For months, Impact Canada has been working hard on narrowing down five finalists to work on the Charging the Future Challenge, a $4.5-million project aimed at accelerating made-in-Canada clean battery innovations with the potential to substantially reduce greenhouse gas emissions. The five selected finalists will have the opportunity to pitch their ideas for battery breakthroughs to a jury for a chance to win up to $700,000 each to develop battery prototypes over the course of 18-months, with the winner receiving a $1 million grand prize. (more…)
Reserve your spot! The Canada Section of The Electrochemical Society will hold its Annual General Meeting by Zoom video conference at 1300h (EDT) on July 7, 2020. All ECS Canada Section members are invited to attend. Advanced registration is required.
The award recognizes promising young engineers and scientists in the field of electrochemical power sources who are pursuing a PhD degree at a Canadian university, consisting of a $1,500 (CAD) prize!
Candidates must be nominated by a university faculty member. (more…)
Impact Canada is working on a $4.5-million project known as the Charging the Future Challenge. The goal is to accelerate made-in-Canada battery innovation, build a clean energy future, and provide economic growth in Canada. The 18-month challenge offers five finalists the opportunity to pitch their ideas for battery breakthroughs to a jury for a chance to win up to $700,000 each to develop battery prototypes, with the winner receiving a $1 million grand prize. (more…)
Session chairs serve as an integral role in the ECS meetings. We try our best to encourage early-career risers, post-grads, and young authors to get involved in the meetings by acting as session chairs. Although this is a volunteer-based program, it is a great networking opportunity, as it puts you in front of other scientists, engineers, and researchers sharing their work.
Interested in being a session chair at a symposium at the 237th ECS Meeting with the 18th International Meeting on Chemical Sensors (IMCS 2020) in Montréal? Check out the call for papers and reach out to the lead organizer!
Canada is looking for its next big battery breakthrough!
Join the ECS Canada Section for their 2016 Spring Meeting! The meeting will be held at Saint Mary’s University in Halifax, Nova Scotia on Friday, June 10, 2016 and will feature four illustrious speakers, including keynote speaker Dr. Mark Orazem. The event runs from 8 a.m. to 8 p.m.
This meeting is dedicated to the memory of the late Prof. Sharon Roscoe, a long-time member of the ECS and a preeminent Nova Scotian electrochemist.
Dr. Mark Orazem (Keynote) | Department of Chemical Engineering, University of Florida, USA
Dr. Jacek Lipkowski | Department of Chemistry, University of Guelph, ON, Canada
Dr. Aicheng Chen | Department of Chemistry, Lakehead University, ON, Canada
Dr. David Shoesmith | Department of Chemistry, Western University, ON, Canada
Regular attendees: CAD 150
Students and postdoctoral fellows: CAD 50
(to be paid on-site by cash or cheque)
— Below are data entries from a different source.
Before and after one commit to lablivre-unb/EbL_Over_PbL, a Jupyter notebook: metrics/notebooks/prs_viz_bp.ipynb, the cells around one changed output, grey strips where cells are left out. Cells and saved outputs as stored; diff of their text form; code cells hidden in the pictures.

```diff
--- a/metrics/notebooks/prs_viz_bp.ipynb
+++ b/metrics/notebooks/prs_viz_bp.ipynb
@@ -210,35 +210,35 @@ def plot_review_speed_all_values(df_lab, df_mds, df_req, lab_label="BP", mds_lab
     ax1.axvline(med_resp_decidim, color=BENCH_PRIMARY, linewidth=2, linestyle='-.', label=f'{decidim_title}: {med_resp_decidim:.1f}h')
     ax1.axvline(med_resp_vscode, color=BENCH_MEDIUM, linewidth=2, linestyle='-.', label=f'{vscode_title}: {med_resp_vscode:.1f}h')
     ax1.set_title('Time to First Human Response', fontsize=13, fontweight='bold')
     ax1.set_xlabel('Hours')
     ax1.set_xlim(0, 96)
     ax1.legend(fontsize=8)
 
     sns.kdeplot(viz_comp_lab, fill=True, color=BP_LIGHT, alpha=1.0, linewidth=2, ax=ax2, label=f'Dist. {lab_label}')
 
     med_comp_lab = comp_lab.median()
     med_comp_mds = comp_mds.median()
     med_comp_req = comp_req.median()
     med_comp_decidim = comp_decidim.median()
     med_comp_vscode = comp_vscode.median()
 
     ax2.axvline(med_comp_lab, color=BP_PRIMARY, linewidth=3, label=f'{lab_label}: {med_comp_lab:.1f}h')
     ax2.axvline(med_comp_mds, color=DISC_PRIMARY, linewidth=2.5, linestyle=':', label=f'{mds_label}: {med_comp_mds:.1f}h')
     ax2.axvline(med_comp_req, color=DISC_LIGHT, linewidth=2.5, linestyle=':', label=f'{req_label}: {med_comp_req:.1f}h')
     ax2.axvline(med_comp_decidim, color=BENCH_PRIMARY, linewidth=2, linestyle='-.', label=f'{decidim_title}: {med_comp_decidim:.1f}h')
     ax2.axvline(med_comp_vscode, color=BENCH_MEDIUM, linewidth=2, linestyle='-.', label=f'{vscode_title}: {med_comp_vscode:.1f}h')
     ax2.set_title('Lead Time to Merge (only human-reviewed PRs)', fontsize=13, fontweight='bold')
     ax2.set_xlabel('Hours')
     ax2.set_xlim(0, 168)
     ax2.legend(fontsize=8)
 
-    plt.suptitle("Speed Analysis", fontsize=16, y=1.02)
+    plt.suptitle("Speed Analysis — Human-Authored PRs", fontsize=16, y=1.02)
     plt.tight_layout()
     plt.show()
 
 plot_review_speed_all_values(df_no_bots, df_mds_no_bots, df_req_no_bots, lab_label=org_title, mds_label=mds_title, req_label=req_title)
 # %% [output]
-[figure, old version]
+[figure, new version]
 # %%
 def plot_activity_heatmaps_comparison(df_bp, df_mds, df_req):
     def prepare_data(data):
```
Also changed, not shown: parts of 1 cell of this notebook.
If you wish to present your research, please submit your presentation title and abstract as part of the registration process. Students and PDFs are invited to participate in the poster competition.
The registration deadline is Friday, May 6, 2016.
Join the ECS Montreal Student Chapter for the 5th ECS Montreal Student Symposium.
Abstract submission is now open until May 27, 2015. Submissions may be emailed here.
The ECS Canada Section meeting will be a one-day event on May 19 and includes a plenary lecture by Nenad Markovic from the Argonne National Laboratory in Illinois.
The Surface Canada meeting begins the following day on May 20 and includes invited talks from electrochemists Christa Brosseau (Saint Mary’s) and Steen Schougaard (UQAM).
Further details on both events can be found here.
The two conferences are running in conjunction and a discounted registration fee is offered to attendees who register for both events. Student participation is encouraged.
Hopefully we will see you in Saskatoon!
Teams of scientists from around the world have been working on a way to produce spray-on solar cells for some time now. Recently, a team from the University of Toronto Faculty of Applied Science & Engineering has moved to the forefront of the race due to their latest breakthrough involving a new method for spraying solar cells onto flexible surfaces.
The prototype applies colloidal quantum dots via spray. These dots are a type of nanotechnology material that are light-sensitive.
This from Gizmag:
In such spray on solar cells, quantum dots would act as the absorbing photovoltaic material. Because they have a band gap that can be tuned by altering the size of their nanoparticles, they can be made to soak up different parts of the solar spectrum. This could prove particularly valuable if they were to be used in multi-junction solar cells, where dots small and large could sit alongside each other to widen the cells’ energy harvesting potential.